How do you know if you need SEO?
First, you must…
- see non-branded keyword demand for what you are solving.
- have enough marketing resources.
SEO is a knowledge base and not a skillset for creation, so most small businesses won’t benefit enough from it. You need existing assets, and/or a multi-functional team capable of building a product, to justify SEO.
Many companies hire an agency that appears to have a track record. If things go awry, at least the manager isn’t blamed for making a poor decision. This seemingly careful way to address SEO could backfire when facing a real SEO problem though.
Have you worked in a typical agency? Junior-level associates do most of the work, and they are pulled in many directions. The most experienced in SEO usually get promoted to management, becoming too busy or having left for in-house already.
A consultant can help when they bring expertise. They tend to focus on a handful of projects so you get proper attention. However, good ones are specialized so aren’t ideal like agencies to get holistic marketing campaigns up & running.

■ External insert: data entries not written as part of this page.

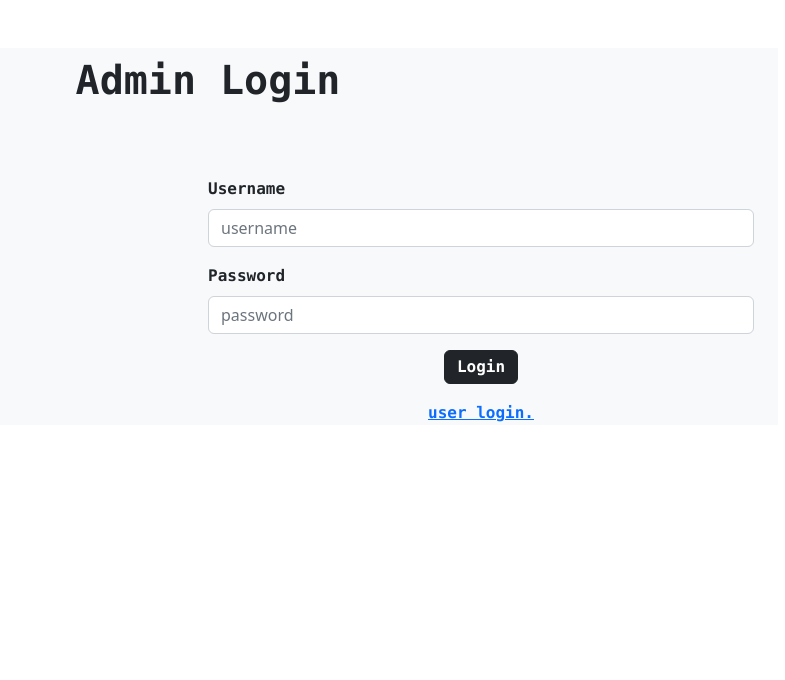
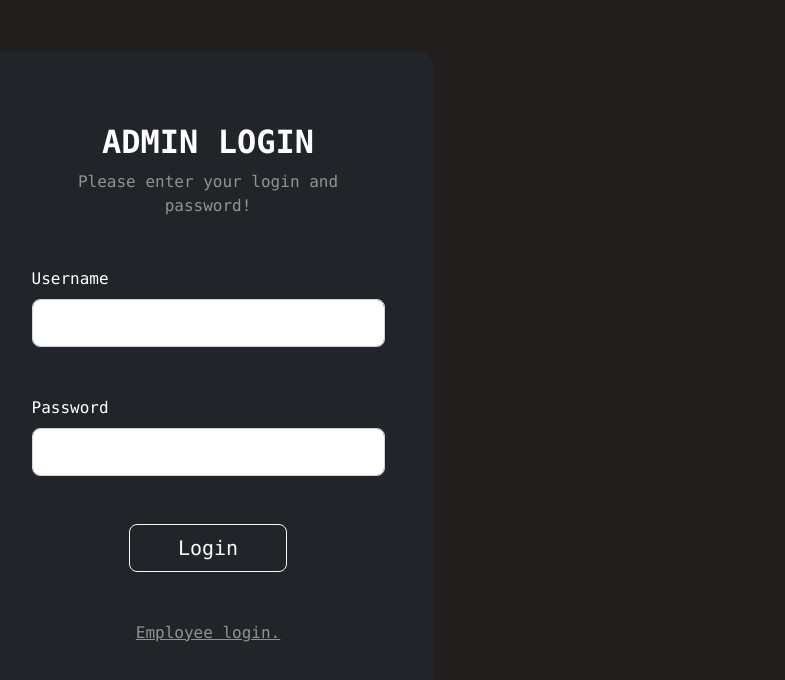
Before and after one commit to sufailbadushat/nest-task-fsa, an Angular app: page / in a window 1280 px wide. Shown: the top 680 px of the page, without its empty margins (432-1217 px from the left). Built offline with nearby package versions, Linux system fonts and the light colour scheme.

Commit message:
admin login redesign

```diff
--- a/src/app/admin-login/admin-login.component.css
+++ b/src/app/admin-login/admin-login.component.css
@@ -0,0 +1,4 @@
+.gradient-custom {
+
+    background: #231e1e;
+}
--- a/src/app/admin-login/admin-login.component.html
+++ b/src/app/admin-login/admin-login.component.html
@@ -2,34 +2,48 @@
 
 
 
-<div class="container bg-light mt-5">
-    <div class="row">
-        <div class="col col-12 col-sm-12 col-md-12 col-lg-12 col-xl-12 col-xxl-12">
+<section class="vh-100 gradient-custom">
+    <div class="container py-5 h-100">
+        <div class="row d-flex justify-content-center align-items-center h-100">
+            <div class="col-12 col-md-8 col-lg-6 col-xl-5">
+                <div class="card bg-dark text-white" style="border-radius: 1rem;">
+                    <div class="card-body p-5 ">
 
-            <div class="row mt-2">
-                <h1 class="font-monospace text-center" style="font-weight:bold">Admin Login</h1>
+                        <div class="mb-md-5 mt-md-4 pb-2">
 
-                <div class="row g-3 mt-5 d-flex align-items-end flex-column ">
-                    <div class="col col-12 col-sm-12 col-md-12 col-lg-6 col-xl-6 col-xxl-6 ">
-                        <label for="" class="form-label font-monospace fw-bold">Username</label>
-                        <input name="username" [(ngModel)]="username" type="text" placeholder="username" id=""
-                            class="form-control">
+                            <h2 class="fw-bold mb-2 text-uppercase font-monospace text-center">Admin Login</h2>
+                            <p class="text-white-50 mb-5 font-monospace text-center">Please enter your login and
+                                password!</p>
+
+                            <div class="form-outline form-white mb-5">
+                                <label class="form-label font-monospace">Username</label>
+
+                                <input type="email" name="username" [(ngModel)]="username"
+                                    class="form-control form-control-lg" />
+                            </div>
+
+                            <div class="form-outline form-white mb-5">
+                                <label class="form-label font-monospace">Password</label>
+
+                                <input type="password" name="password" [(ngModel)]="password"
+                                    class="form-control form-control-lg" />
+                            </div>
+
+                            <div class="mt-5 text-center">
+                                <button class="btn btn-outline-light btn-lg px-5 font-monospace" (click)="readValue()"
+                                    type="submit">Login</button>
+
+                            </div>
+
+                            <div class="mt-5 text-center">
+                                <a routerLink="/employeeLogin" class="font-monospace text-white-50">Employee login.</a>
+                            </div>
+
+                        </div>
+
                     </div>
-                    <div class="col col-12 col-sm-12 col-md-12 col-lg-6 col-xl-6 col-xxl-6 ">
-                        <label for="" class="form-label fw-bold font-monospace">Password</label>
-                        <input name="password" [(ngModel)]="password" type="password" placeholder="password" id=""
-                            class="form-control">
-                    </div>
-                    <div class="col col-12 col-sm-12 col-md-12 col-lg-6 col-xl-6 col-xxl-6 text-center ">
-                        <button (click)="readValue()" class="btn btn-dark font-monospace py-1 fw-bold">Login</button>
-                    </div>
-                    <div class="col col-12 col-sm-12 col-md-12 col-lg-6 col-xl-6 col-xxl-6 text-center ">
-                        <a routerLink="" class="font-monospace fw-bold" routerLink="/userLogin">user login.</a>
-                    </div>
-
                 </div>
             </div>
         </div>
-
     </div>
-</div>
+</section>
--- a/src/app/app.module.ts
+++ b/src/app/app.module.ts
@@ -17,6 +17,9 @@ let myRoute:Routes=[
     component:AdminLoginComponent
   },
   {
+    path:"adminLogin",
+    component:AdminLoginComponent
+  },  {
     path:"addEmployee",
     component:EmployeeRegComponent
   },
```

Bringing someone in-house could help, but you’ll have an inefficient employee for all but the largest enterprises and perhaps a lack of experience.
What makes SEO exceptional today is not someone writing content & building links but capable of integrating best practices across the larger marketing effort.
For instance, UX/UI is vital for SEO because it limits clickbacks to the search results that harms keyword rankings. A good SEO recognizes opportunities like breadcrumbs. Still, they can’t make a visually appealing yet functional website.
Like any complex problem, the key to finding the right solution is to address it as specifically as possible.
- are a midsize business with a multi-functional marketing team.
- have found clear non-branded search intent for the problems you solve.
- will encounter real SEO problems.
…then partnering with a consultant will be a great fit.
Test out someone with proven experience that can explain SEO problems they’ve solved. Industry knowledge is mostly overrated. Begin with small projects to ensure good & prompt work, transitioning to a retainer as they show their value.